What is the impact of cochlear implants (CI) on patients with single-sided deafness (SSD)?
Bottom line: There was an improvement in health-related quality of life and a reduction of tinnitus and cognitive distress in patients with SSD after cochlear implantation.
Explore This IssueFebruary 2020
BACKGROUND: Patients with SSD have profound unilateral hearing loss in the poorer ear and regular hearing in the other ear, impairing their directional hearing and ability to understand speech in background noise. There is a relationship between hearing impairment, tinnitus distress, health-related quality of life (HRQoL), and psychological comorbidities in bilaterally deaf patients.
STUDY DESIGN: Survey of 21 patients (8 male, 13 female) using the Nijmegen Cochlear Implant Questionnaire (NCIQ) and the Medical Outcomes Study Short Form 36 (SF-36) Survey.
SETTING: Department of Otolaryngology, Charité–Universitätsmedizin, Berlin, Germany.
SYNOPSIS: SSD causes included sudden hearing loss, meningitis, Ménière’s disease, varicella zoster virus, trauma, and unknown causes.

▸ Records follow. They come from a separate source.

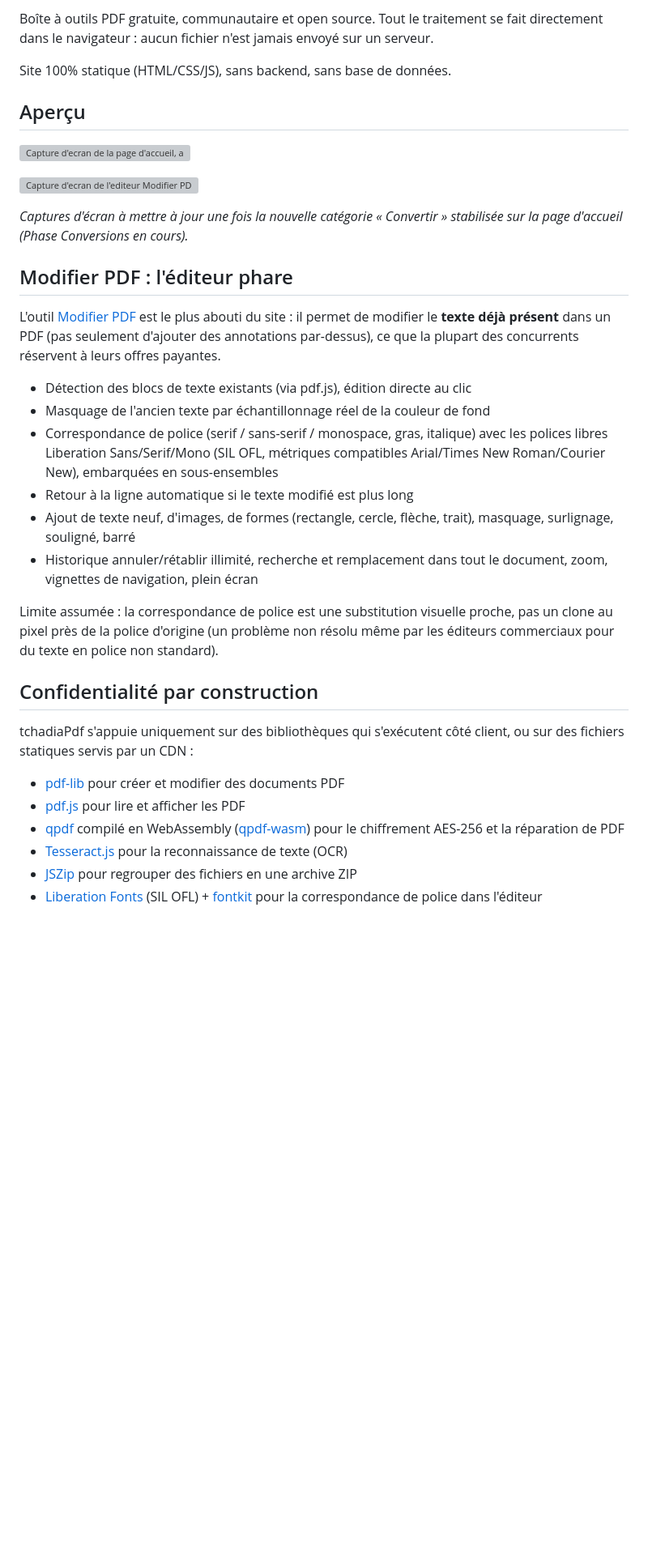
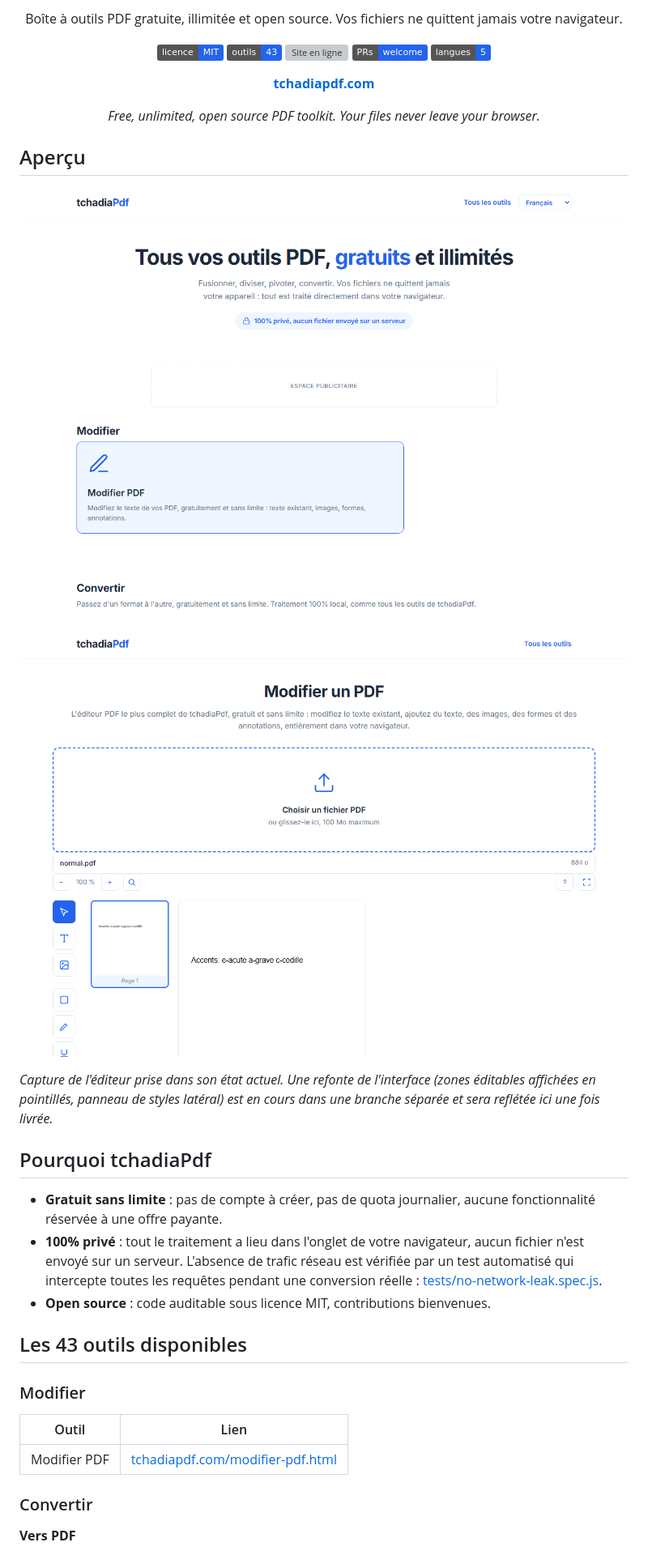
Before and after one commit to YOSO98/tchadiaPDF, a Markdown page: README.md, the part around the change printed below. Shown: that part at 81% size. Drawn GitHub-style; pictures changed too: docs/screenshots/accueil.png (added), docs/screenshots/editeur.png (added); badges without logos; blank space fills up the shorter version; grey boxes are pictures that could not be loaded.

Commit message:
README professionnel avec captures

```diff
--- a/README.md
+++ b/README.md
@@ -7,51 +4,41 @@
 
-Boîte à outils PDF gratuite, communautaire et open source. Tout le
-traitement se fait directement dans le navigateur : aucun fichier n'est
-jamais envoyé sur un serveur.
+<p align="center">Boîte à outils PDF gratuite, illimitée et open source. Vos fichiers ne quittent jamais votre navigateur.</p>
 
-Site 100% statique (HTML/CSS/JS), sans backend, sans base de données.
+<p align="center">
+  <a href="LICENSE"><img alt="Licence MIT" src="https://img.shields.io/badge/licence-MIT-2563EB"></a>
+  <a href="#les-43-outils-disponibles"><img alt="43 outils" src="https://img.shields.io/badge/outils-43-2563EB"></a>
+  <a href="https://tchadiapdf.com"><img alt="Site en ligne" src="https://img.shields.io/website?url=https%3A%2F%2Ftchadiapdf.com"></a>
+  <a href="CONTRIBUTING.md"><img alt="PRs welcome" src="https://img.shields.io/badge/PRs-welcome-2563EB"></a>
+  <a href="#contribuer"><img alt="5 langues" src="https://img.shields.io/badge/langues-5-2563EB"></a>
+</p>
+
+<p align="center"><a href="https://tchadiapdf.com"><strong>tchadiapdf.com</strong></a></p>
+
+<p align="center"><em>Free, unlimited, open source PDF toolkit. Your files never leave your browser.</em></p>
 
 ## Aperçu
 
-![Capture d'ecran de la page d'accueil, a ajouter](TODO-screenshot-accueil.png)
+![Page d'accueil de tchadiaPdf listant les catégories d'outils Modifier, Convertir et les autres outils PDF](docs/screenshots/accueil.png)
 
-![Capture d'ecran de l'editeur Modifier PDF, a ajouter](TODO-screenshot-editeur.png)
+![L'éditeur Modifier PDF avec un PDF chargé : barre d'outils latérale, miniature de page et zone d'édition du texte existant](docs/screenshots/editeur.png)
 
-*Captures d'écran à mettre à jour une fois la nouvelle catégorie « Convertir »
-stabilisée sur la page d'accueil (Phase Conversions en cours).*
+*Capture de l'éditeur prise dans son état actuel. Une refonte de l'interface (zones éditables affichées en pointillés, panneau de styles latéral) est en cours dans une branche séparée et sera reflétée ici une fois livrée.*
 
-## Modifier PDF : l'éditeur phare
+## Pourquoi tchadiaPdf
 
-L'outil [Modifier PDF](modifier-pdf.html) est le plus abouti du site : il
-permet de modifier le **texte déjà présent** dans un PDF (pas seulement
-d'ajouter des annotations par-dessus), ce que la plupart des concurrents
-réservent à leurs offres payantes.
+- **Gratuit sans limite** : pas de compte à créer, pas de quota journalier, aucune fonctionnalité réservée à une offre payante.
+- **100% privé** : tout le traitement a lieu dans l'onglet de votre navigateur, aucun fichier n'est envoyé sur un serveur. L'absence de trafic réseau est vérifiée par un test automatisé qui intercepte toutes les requêtes pendant une conversion réelle : [tests/no-network-leak.spec.js](tests/no-network-leak.spec.js).
+- **Open source** : code auditable sous licence MIT, contributions bienvenues.
 
-- Détection des blocs de texte existants (via pdf.js), édition directe au clic
-- Masquage de l'ancien texte par échantillonnage réel de la couleur de fond
-- Correspondance de police (serif / sans-serif / monospace, gras, italique)
-  avec les polices libres Liberation Sans/Serif/Mono (SIL OFL, métriques
-  compatibles Arial/Times New Roman/Courier New), embarquées en sous-ensembles
-- Retour à la ligne automatique si le texte modifié est plus long
-- Ajout de texte neuf, d'images, de formes (rectangle, cercle, flèche, trait),
-  masquage, surlignage, souligné, barré
-- Historique annuler/rétablir illimité, recherche et remplacement dans tout
-  le document, zoom, vignettes de navigation, plein écran
+## Les 43 outils disponibles
 
-Limite assumée : la correspondance de police est une substitution visuelle
-proche, pas un clone au pixel près de la police d'origine (un problème non
-résolu même par les éditeurs commerciaux pour du texte en police non
-standard).
+### Modifier
 
-## Confidentialité par construction
+| Outil | Lien |
+|---|---|
+| Modifier PDF | [tchadiapdf.com/modifier-pdf.html](https://tchadiapdf.com/modifier-pdf.html) |
 
-tchadiaPdf s'appuie uniquement sur des bibliothèques qui s'exécutent
-côté client, ou sur des fichiers statiques servis par un CDN :
+### Convertir
 
-- [pdf-lib](https://pdf-lib.js.org/) pour créer et modifier des documents PDF
-- [pdf.js](https://mozilla.github.io/pdf.js/) pour lire et afficher les PDF
-- [qpdf](https://qpdf.readthedocs.io/) compilé en WebAssembly ([qpdf-wasm](https://github.com/neslinesli93/qpdf-wasm)) pour le chiffrement AES-256 et la réparation de PDF
-- [Tesseract.js](https://tesseract.projectnaptha.com/) pour la reconnaissance de texte (OCR)
-- [JSZip](https://stuk.github.io/jszip/) pour regrouper des fichiers en une archive ZIP
-- [Liberation Fonts](https://github.com/liberationfonts/liberation-fonts) (SIL OFL) + [fontkit](https://github.com/Hopding/fontkit) pour la correspondance de police dans l'éditeur
+**Vers PDF**
 
```
Also changed, not shown: other parts of README.md (+98 -109 lines), README.en.md (added, +163 -0 lines).
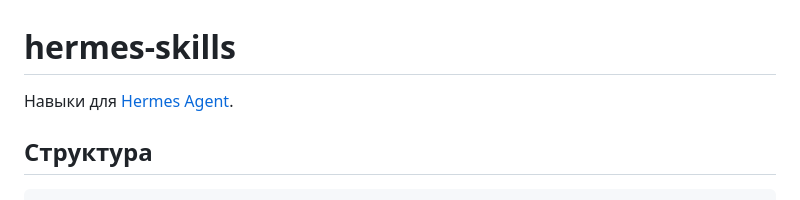
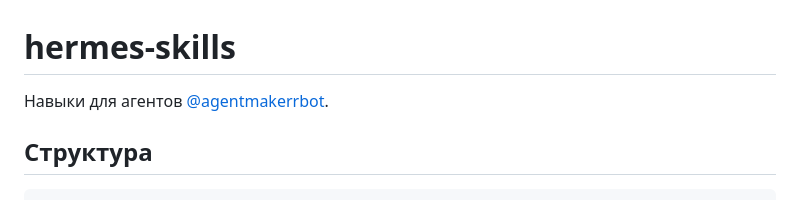
Before and after one commit to sklukin/hermes-skills, a Markdown page: README.md, the part around the change. Drawn GitHub-style.

```diff
--- a/README.md
+++ b/README.md
@@ -1,6 +1,6 @@
 # hermes-skills
 
-Навыки для [Hermes Agent](https://github.com/nousresearch/hermes-agent).
+Навыки для агентов [@agentmakerrbot](https://t.me/agentmakerrbot).
 
 ## Структура
 
```
Also changed, not shown: skills/agent-selfcheck/SKILL.md (+9 -9 lines).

By six months postoperatively, there was a statistically significant improvement in the NCIQ Social Interactions subcategory. There was no statistically significant change in the SF-36 Physical Sum or Mental Sum scores. Eighteen patients suffered from tinnitus. Total score and four of six subcategories (Emotional Distress, Cognitive Distress, Intrusiveness, Auditory Perceptual Difficulties) measured with the Tinnitus Questionnaire improved significantly at six months postoperatively, although six patients reported aggravation of tinnitus distress. At six months postoperatively, the subdomain Tension score on the Perceived Stress Questionnaire had improved significantly. There was a statistically significant improvement in the Evasive Behavior and Looking for Support subcategories for the Brief COPE questionnaire. There was no significant change in the Generalized Anxiety Disorder Questionnaire score or the General Depression Scale. There was a statistically significant improvement in the subdomain Hearing in Noise for the Oldenburg Inventory questionnaire, and, six months after CI surgery, the Freiburg Monosyllable Word Test mean score had improved significantly. Limitations included the short follow-up term and the assumption that there will be further improvement with time.
CITATION: Häußler SM, Köpke V, Knopke S, et al. Multifactorial positive influence of cochlear implantation on patients with single-sided deafness. Laryngoscope. 2020;130:500-506